══ MATERIAL PROVIDED

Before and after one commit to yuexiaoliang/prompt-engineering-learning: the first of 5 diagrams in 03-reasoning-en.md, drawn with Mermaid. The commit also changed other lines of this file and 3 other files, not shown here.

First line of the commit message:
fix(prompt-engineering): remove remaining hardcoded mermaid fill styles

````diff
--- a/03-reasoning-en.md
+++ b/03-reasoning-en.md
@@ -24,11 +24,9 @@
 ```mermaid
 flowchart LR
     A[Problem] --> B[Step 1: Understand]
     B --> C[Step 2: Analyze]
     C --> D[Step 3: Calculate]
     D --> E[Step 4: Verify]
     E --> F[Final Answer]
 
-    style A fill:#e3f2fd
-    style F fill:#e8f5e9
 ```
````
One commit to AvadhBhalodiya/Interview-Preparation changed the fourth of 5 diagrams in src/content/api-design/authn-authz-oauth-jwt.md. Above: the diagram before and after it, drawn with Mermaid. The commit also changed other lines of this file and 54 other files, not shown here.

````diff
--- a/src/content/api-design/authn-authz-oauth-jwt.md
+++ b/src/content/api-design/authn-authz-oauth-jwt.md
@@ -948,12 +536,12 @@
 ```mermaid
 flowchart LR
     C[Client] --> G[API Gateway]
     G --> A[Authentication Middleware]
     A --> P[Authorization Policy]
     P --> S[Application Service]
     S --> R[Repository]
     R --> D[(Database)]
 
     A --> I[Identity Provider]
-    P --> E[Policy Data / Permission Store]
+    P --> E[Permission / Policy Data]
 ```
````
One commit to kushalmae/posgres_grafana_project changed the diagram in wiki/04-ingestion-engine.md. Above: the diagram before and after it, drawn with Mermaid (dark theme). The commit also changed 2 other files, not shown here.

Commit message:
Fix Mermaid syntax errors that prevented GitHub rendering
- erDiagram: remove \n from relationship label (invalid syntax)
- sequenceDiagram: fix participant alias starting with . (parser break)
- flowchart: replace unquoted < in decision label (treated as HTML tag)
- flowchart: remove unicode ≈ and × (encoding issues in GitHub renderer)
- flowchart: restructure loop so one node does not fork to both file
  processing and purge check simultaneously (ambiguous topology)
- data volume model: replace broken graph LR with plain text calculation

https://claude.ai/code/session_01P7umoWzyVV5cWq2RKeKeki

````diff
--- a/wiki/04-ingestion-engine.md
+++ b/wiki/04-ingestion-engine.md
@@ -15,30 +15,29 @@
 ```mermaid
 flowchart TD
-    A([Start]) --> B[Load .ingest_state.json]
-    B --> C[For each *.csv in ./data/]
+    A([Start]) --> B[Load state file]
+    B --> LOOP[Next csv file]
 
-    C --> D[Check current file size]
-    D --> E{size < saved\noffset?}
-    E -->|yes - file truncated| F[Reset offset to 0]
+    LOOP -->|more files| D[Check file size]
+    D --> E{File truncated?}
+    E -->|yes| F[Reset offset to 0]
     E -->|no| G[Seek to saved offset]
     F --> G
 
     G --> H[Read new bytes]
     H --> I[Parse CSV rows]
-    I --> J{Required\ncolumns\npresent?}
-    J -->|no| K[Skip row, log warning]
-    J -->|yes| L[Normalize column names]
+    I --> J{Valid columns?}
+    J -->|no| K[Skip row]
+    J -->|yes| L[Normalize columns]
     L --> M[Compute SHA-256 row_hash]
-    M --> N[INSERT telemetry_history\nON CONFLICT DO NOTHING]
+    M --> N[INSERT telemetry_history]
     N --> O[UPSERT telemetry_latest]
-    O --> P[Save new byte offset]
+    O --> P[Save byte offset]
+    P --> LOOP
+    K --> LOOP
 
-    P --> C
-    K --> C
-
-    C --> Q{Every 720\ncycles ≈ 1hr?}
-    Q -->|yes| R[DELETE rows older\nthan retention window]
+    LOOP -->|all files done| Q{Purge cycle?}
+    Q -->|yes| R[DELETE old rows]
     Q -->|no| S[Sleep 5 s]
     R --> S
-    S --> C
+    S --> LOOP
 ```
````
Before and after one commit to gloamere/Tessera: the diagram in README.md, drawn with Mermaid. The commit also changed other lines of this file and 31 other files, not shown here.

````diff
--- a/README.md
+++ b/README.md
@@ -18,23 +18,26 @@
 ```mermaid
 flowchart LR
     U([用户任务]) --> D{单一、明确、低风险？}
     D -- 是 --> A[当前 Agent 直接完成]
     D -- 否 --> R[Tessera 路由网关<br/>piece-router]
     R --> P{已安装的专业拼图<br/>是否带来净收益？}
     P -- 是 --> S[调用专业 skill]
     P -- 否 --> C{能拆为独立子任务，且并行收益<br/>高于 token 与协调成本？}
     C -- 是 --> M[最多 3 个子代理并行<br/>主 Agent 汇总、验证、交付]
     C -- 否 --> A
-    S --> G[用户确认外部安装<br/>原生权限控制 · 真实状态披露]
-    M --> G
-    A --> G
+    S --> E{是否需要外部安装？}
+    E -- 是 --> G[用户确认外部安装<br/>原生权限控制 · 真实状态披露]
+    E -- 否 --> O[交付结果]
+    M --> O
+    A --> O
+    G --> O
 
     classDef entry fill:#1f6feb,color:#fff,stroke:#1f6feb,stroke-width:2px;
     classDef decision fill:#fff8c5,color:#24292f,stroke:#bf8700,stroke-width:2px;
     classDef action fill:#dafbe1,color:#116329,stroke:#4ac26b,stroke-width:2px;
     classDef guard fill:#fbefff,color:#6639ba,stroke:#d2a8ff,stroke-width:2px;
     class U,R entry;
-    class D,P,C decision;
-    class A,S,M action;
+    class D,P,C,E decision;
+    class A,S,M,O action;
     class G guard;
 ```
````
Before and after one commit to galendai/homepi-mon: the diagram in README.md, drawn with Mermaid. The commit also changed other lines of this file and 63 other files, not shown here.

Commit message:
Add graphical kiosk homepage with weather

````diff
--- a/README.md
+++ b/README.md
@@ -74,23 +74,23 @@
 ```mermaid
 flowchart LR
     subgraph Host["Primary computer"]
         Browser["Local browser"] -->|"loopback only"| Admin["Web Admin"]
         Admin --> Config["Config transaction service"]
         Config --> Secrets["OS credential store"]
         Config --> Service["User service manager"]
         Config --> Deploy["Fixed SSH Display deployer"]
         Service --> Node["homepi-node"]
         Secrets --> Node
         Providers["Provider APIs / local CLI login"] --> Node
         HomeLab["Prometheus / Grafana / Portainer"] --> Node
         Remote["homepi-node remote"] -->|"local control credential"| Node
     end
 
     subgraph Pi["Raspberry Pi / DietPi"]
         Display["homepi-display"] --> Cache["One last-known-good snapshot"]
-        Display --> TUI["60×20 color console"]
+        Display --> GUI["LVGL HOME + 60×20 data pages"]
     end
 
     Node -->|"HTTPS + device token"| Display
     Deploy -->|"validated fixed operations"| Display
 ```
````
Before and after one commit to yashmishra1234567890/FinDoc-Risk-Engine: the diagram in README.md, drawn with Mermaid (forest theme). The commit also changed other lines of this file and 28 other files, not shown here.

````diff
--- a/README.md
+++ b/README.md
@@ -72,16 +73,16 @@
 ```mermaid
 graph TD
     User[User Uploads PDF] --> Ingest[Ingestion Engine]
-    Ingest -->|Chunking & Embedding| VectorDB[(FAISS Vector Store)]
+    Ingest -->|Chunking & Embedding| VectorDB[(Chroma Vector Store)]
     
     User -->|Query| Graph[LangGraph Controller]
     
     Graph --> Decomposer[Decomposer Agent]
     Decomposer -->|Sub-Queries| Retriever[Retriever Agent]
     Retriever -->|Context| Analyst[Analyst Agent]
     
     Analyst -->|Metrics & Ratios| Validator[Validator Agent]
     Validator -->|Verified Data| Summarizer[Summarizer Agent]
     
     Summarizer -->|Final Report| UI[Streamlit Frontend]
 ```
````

════

▸ **WORK REQUIRED**
Output the full listing again, exactly as it stands above.

▸ **EXERCISE OUTPUT**
Before and after one commit to yuexiaoliang/prompt-engineering-learning: the first of 5 diagrams in 03-reasoning-en.md, drawn with Mermaid. The commit also changed other lines of this file and 3 other files, not shown here.

First line of the commit message:
fix(prompt-engineering): remove remaining hardcoded mermaid fill styles

````diff
--- a/03-reasoning-en.md
+++ b/03-reasoning-en.md
@@ -24,11 +24,9 @@
 ```mermaid
 flowchart LR
     A[Problem] --> B[Step 1: Understand]
     B --> C[Step 2: Analyze]
     C --> D[Step 3: Calculate]
     D --> E[Step 4: Verify]
     E --> F[Final Answer]
 
-    style A fill:#e3f2fd
-    style F fill:#e8f5e9
 ```
````
One commit to AvadhBhalodiya/Interview-Preparation changed the fourth of 5 diagrams in src/content/api-design/authn-authz-oauth-jwt.md. Above: the diagram before and after it, drawn with Mermaid. The commit also changed other lines of this file and 54 other files, not shown here.

````diff
--- a/src/content/api-design/authn-authz-oauth-jwt.md
+++ b/src/content/api-design/authn-authz-oauth-jwt.md
@@ -948,12 +536,12 @@
 ```mermaid
 flowchart LR
     C[Client] --> G[API Gateway]
     G --> A[Authentication Middleware]
     A --> P[Authorization Policy]
     P --> S[Application Service]
     S --> R[Repository]
     R --> D[(Database)]
 
     A --> I[Identity Provider]
-    P --> E[Policy Data / Permission Store]
+    P --> E[Permission / Policy Data]
 ```
````
One commit to kushalmae/posgres_grafana_project changed the diagram in wiki/04-ingestion-engine.md. Above: the diagram before and after it, drawn with Mermaid (dark theme). The commit also changed 2 other files, not shown here.

Commit message:
Fix Mermaid syntax errors that prevented GitHub rendering
- erDiagram: remove \n from relationship label (invalid syntax)
- sequenceDiagram: fix participant alias starting with . (parser break)
- flowchart: replace unquoted < in decision label (treated as HTML tag)
- flowchart: remove unicode ≈ and × (encoding issues in GitHub renderer)
- flowchart: restructure loop so one node does not fork to both file
  processing and purge check simultaneously (ambiguous topology)
- data volume model: replace broken graph LR with plain text calculation

https://claude.ai/code/session_01P7umoWzyVV5cWq2RKeKeki

````diff
--- a/wiki/04-ingestion-engine.md
+++ b/wiki/04-ingestion-engine.md
@@ -15,30 +15,29 @@
 ```mermaid
 flowchart TD
-    A([Start]) --> B[Load .ingest_state.json]
-    B --> C[For each *.csv in ./data/]
+    A([Start]) --> B[Load state file]
+    B --> LOOP[Next csv file]
 
-    C --> D[Check current file size]
-    D --> E{size < saved\noffset?}
-    E -->|yes - file truncated| F[Reset offset to 0]
+    LOOP -->|more files| D[Check file size]
+    D --> E{File truncated?}
+    E -->|yes| F[Reset offset to 0]
     E -->|no| G[Seek to saved offset]
     F --> G
 
     G --> H[Read new bytes]
     H --> I[Parse CSV rows]
-    I --> J{Required\ncolumns\npresent?}
-    J -->|no| K[Skip row, log warning]
-    J -->|yes| L[Normalize column names]
+    I --> J{Valid columns?}
+    J -->|no| K[Skip row]
+    J -->|yes| L[Normalize columns]
     L --> M[Compute SHA-256 row_hash]
-    M --> N[INSERT telemetry_history\nON CONFLICT DO NOTHING]
+    M --> N[INSERT telemetry_history]
     N --> O[UPSERT telemetry_latest]
-    O --> P[Save new byte offset]
+    O --> P[Save byte offset]
+    P --> LOOP
+    K --> LOOP
 
-    P --> C
-    K --> C
-
-    C --> Q{Every 720\ncycles ≈ 1hr?}
-    Q -->|yes| R[DELETE rows older\nthan retention window]
+    LOOP -->|all files done| Q{Purge cycle?}
+    Q -->|yes| R[DELETE old rows]
     Q -->|no| S[Sleep 5 s]
     R --> S
-    S --> C
+    S --> LOOP
 ```
````
Before and after one commit to gloamere/Tessera: the diagram in README.md, drawn with Mermaid. The commit also changed other lines of this file and 31 other files, not shown here.

````diff
--- a/README.md
+++ b/README.md
@@ -18,23 +18,26 @@
 ```mermaid
 flowchart LR
     U([用户任务]) --> D{单一、明确、低风险？}
     D -- 是 --> A[当前 Agent 直接完成]
     D -- 否 --> R[Tessera 路由网关<br/>piece-router]
     R --> P{已安装的专业拼图<br/>是否带来净收益？}
     P -- 是 --> S[调用专业 skill]
     P -- 否 --> C{能拆为独立子任务，且并行收益<br/>高于 token 与协调成本？}
     C -- 是 --> M[最多 3 个子代理并行<br/>主 Agent 汇总、验证、交付]
     C -- 否 --> A
-    S --> G[用户确认外部安装<br/>原生权限控制 · 真实状态披露]
-    M --> G
-    A --> G
+    S --> E{是否需要外部安装？}
+    E -- 是 --> G[用户确认外部安装<br/>原生权限控制 · 真实状态披露]
+    E -- 否 --> O[交付结果]
+    M --> O
+    A --> O
+    G --> O
 
     classDef entry fill:#1f6feb,color:#fff,stroke:#1f6feb,stroke-width:2px;
     classDef decision fill:#fff8c5,color:#24292f,stroke:#bf8700,stroke-width:2px;
     classDef action fill:#dafbe1,color:#116329,stroke:#4ac26b,stroke-width:2px;
     classDef guard fill:#fbefff,color:#6639ba,stroke:#d2a8ff,stroke-width:2px;
     class U,R entry;
-    class D,P,C decision;
-    class A,S,M action;
+    class D,P,C,E decision;
+    class A,S,M,O action;
     class G guard;
 ```
````
Before and after one commit to galendai/homepi-mon: the diagram in README.md, drawn with Mermaid. The commit also changed other lines of this file and 63 other files, not shown here.

Commit message:
Add graphical kiosk homepage with weather

````diff
--- a/README.md
+++ b/README.md
@@ -74,23 +74,23 @@
 ```mermaid
 flowchart LR
     subgraph Host["Primary computer"]
         Browser["Local browser"] -->|"loopback only"| Admin["Web Admin"]
         Admin --> Config["Config transaction service"]
         Config --> Secrets["OS credential store"]
         Config --> Service["User service manager"]
         Config --> Deploy["Fixed SSH Display deployer"]
         Service --> Node["homepi-node"]
         Secrets --> Node
         Providers["Provider APIs / local CLI login"] --> Node
         HomeLab["Prometheus / Grafana / Portainer"] --> Node
         Remote["homepi-node remote"] -->|"local control credential"| Node
     end
 
     subgraph Pi["Raspberry Pi / DietPi"]
         Display["homepi-display"] --> Cache["One last-known-good snapshot"]
-        Display --> TUI["60×20 color console"]
+        Display --> GUI["LVGL HOME + 60×20 data pages"]
     end
 
     Node -->|"HTTPS + device token"| Display
     Deploy -->|"validated fixed operations"| Display
 ```
````
Before and after one commit to yashmishra1234567890/FinDoc-Risk-Engine: the diagram in README.md, drawn with Mermaid (forest theme). The commit also changed other lines of this file and 28 other files, not shown here.

````diff
--- a/README.md
+++ b/README.md
@@ -72,16 +73,16 @@
 ```mermaid
 graph TD
     User[User Uploads PDF] --> Ingest[Ingestion Engine]
-    Ingest -->|Chunking & Embedding| VectorDB[(FAISS Vector Store)]
+    Ingest -->|Chunking & Embedding| VectorDB[(Chroma Vector Store)]
     
     User -->|Query| Graph[LangGraph Controller]
     
     Graph --> Decomposer[Decomposer Agent]
     Decomposer -->|Sub-Queries| Retriever[Retriever Agent]
     Retriever -->|Context| Analyst[Analyst Agent]
     
     Analyst -->|Metrics & Ratios| Validator[Validator Agent]
     Validator -->|Verified Data| Summarizer[Summarizer Agent]
     
     Summarizer -->|Final Report| UI[Streamlit Frontend]
 ```
````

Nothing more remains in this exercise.